Problem requirements
Each line below that contains "DetailSiteModel" should be counted; give the total alone.

--- Records supplied Enclosed Below ---

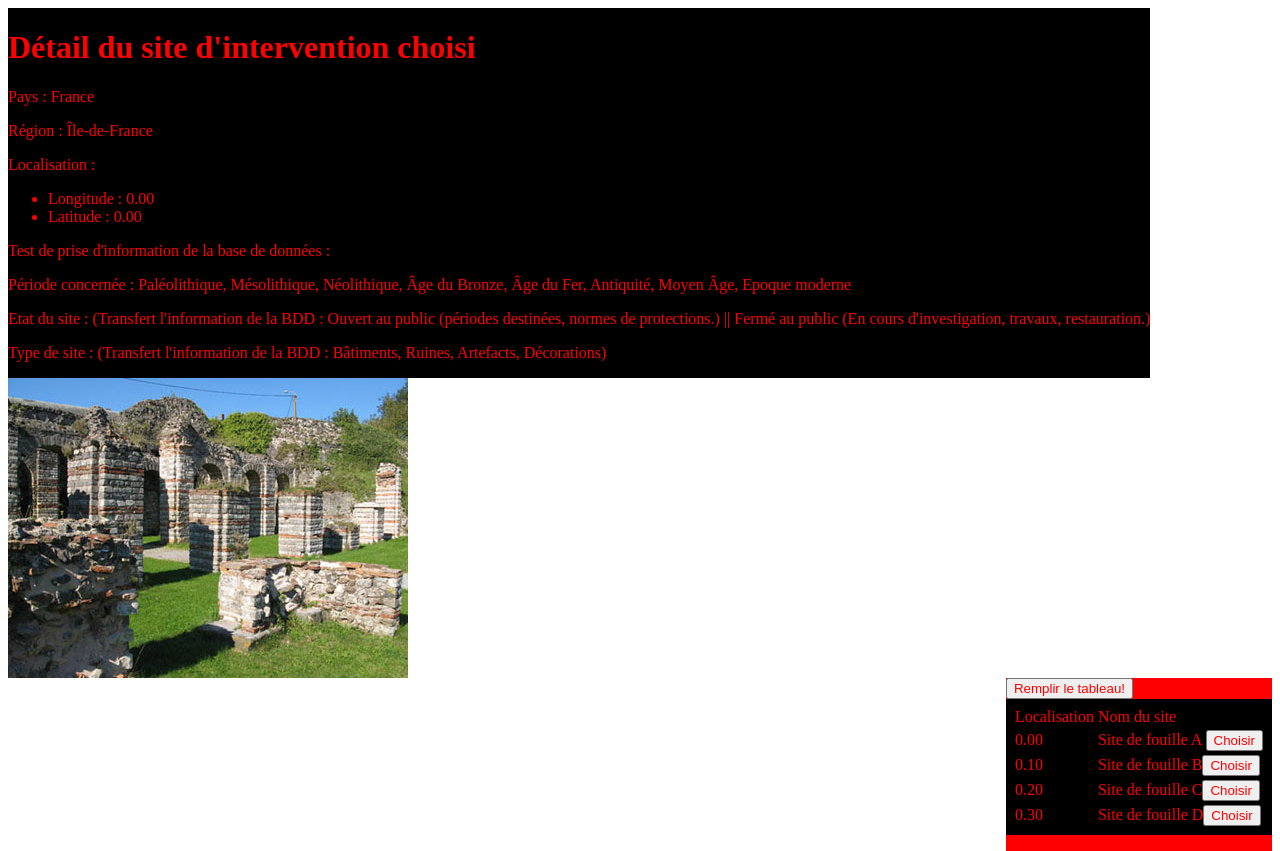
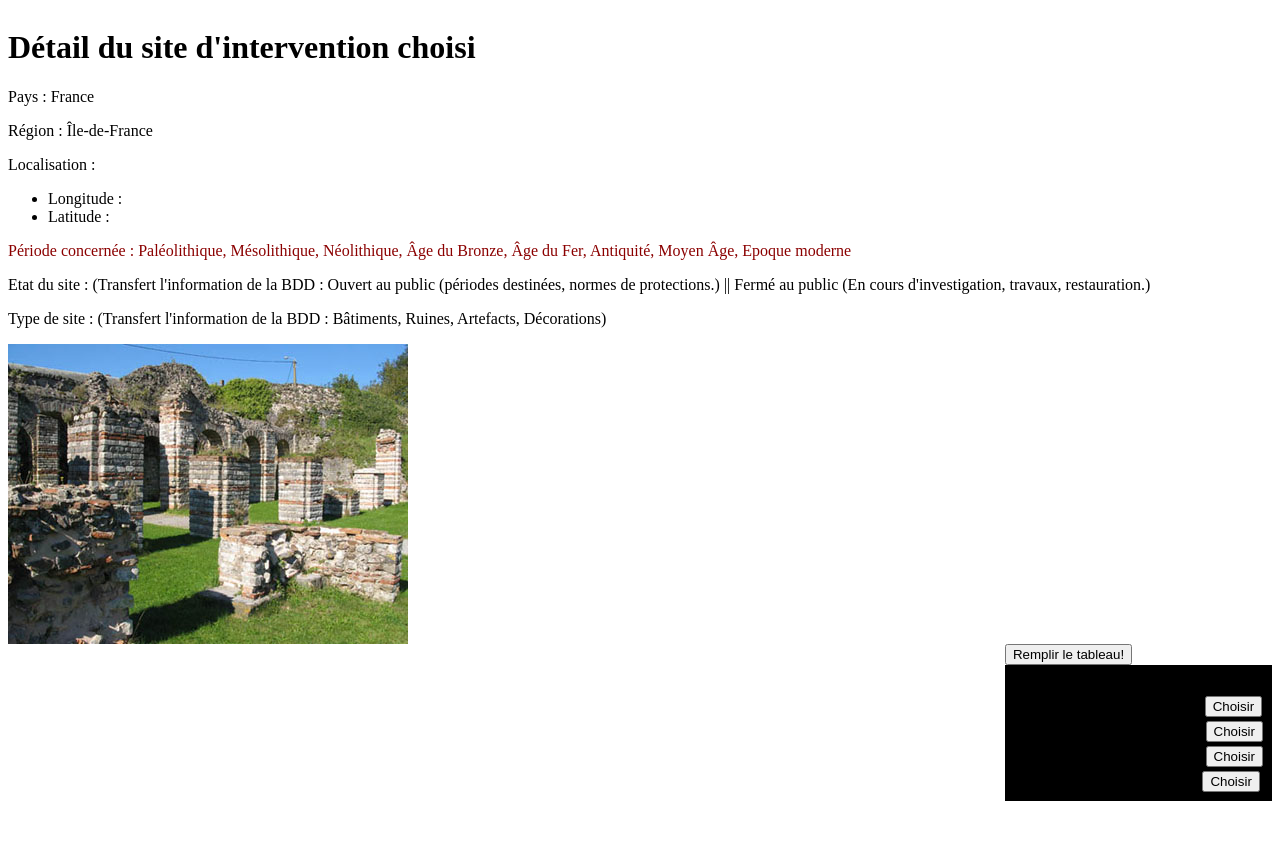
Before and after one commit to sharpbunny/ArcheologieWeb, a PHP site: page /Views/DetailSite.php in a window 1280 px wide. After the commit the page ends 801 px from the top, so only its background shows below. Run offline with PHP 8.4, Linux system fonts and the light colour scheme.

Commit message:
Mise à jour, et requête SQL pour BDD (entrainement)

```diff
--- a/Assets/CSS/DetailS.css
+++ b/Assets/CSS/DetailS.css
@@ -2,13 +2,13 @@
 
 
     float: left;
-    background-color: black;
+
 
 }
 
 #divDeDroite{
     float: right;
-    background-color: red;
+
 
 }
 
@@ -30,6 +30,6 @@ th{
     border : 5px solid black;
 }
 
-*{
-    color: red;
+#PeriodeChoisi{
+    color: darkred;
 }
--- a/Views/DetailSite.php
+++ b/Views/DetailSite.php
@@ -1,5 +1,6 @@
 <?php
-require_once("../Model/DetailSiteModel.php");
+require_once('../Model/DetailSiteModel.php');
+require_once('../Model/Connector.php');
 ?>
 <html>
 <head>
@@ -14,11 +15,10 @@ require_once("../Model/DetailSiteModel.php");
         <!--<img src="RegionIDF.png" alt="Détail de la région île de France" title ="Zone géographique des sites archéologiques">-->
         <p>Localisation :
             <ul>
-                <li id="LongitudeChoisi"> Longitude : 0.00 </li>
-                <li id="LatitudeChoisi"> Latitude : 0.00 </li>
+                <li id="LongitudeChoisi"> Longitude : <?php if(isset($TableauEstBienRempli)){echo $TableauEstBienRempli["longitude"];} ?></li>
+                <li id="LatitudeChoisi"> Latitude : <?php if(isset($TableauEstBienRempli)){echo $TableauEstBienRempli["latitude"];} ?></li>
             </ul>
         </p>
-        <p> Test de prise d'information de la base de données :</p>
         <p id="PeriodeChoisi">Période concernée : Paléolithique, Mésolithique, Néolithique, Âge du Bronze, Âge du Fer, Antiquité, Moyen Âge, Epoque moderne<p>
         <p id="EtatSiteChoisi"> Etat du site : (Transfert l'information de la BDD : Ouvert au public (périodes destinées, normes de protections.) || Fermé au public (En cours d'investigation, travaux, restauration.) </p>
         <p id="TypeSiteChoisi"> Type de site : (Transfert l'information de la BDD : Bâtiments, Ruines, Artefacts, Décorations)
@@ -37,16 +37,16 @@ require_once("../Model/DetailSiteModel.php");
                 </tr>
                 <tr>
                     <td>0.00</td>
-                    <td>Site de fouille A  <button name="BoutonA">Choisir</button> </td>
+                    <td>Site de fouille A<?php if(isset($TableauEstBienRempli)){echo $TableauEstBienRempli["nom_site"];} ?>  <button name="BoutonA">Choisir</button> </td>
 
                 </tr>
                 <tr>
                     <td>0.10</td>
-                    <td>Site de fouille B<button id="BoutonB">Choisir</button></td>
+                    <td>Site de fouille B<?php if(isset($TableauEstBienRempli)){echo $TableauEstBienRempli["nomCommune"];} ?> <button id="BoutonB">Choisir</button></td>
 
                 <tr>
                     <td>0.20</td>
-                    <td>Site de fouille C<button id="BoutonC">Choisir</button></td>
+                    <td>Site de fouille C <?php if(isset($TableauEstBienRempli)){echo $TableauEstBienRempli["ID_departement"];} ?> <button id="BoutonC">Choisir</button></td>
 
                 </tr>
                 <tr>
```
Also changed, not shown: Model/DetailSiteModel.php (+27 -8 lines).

--- End of Enclosed Records supplied ---
--- Records supplied Enclosed Below ---

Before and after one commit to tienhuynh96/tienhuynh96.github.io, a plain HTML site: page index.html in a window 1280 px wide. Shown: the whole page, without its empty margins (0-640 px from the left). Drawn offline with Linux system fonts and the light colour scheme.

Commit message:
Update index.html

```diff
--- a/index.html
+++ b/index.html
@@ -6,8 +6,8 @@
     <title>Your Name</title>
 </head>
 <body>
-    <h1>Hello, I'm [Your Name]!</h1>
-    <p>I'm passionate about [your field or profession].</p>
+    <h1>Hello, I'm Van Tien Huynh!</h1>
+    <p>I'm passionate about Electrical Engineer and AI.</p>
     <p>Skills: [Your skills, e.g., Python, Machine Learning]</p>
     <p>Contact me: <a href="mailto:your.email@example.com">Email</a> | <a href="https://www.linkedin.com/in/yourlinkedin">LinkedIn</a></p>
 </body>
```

--- End of Enclosed Records supplied ---

Response below
5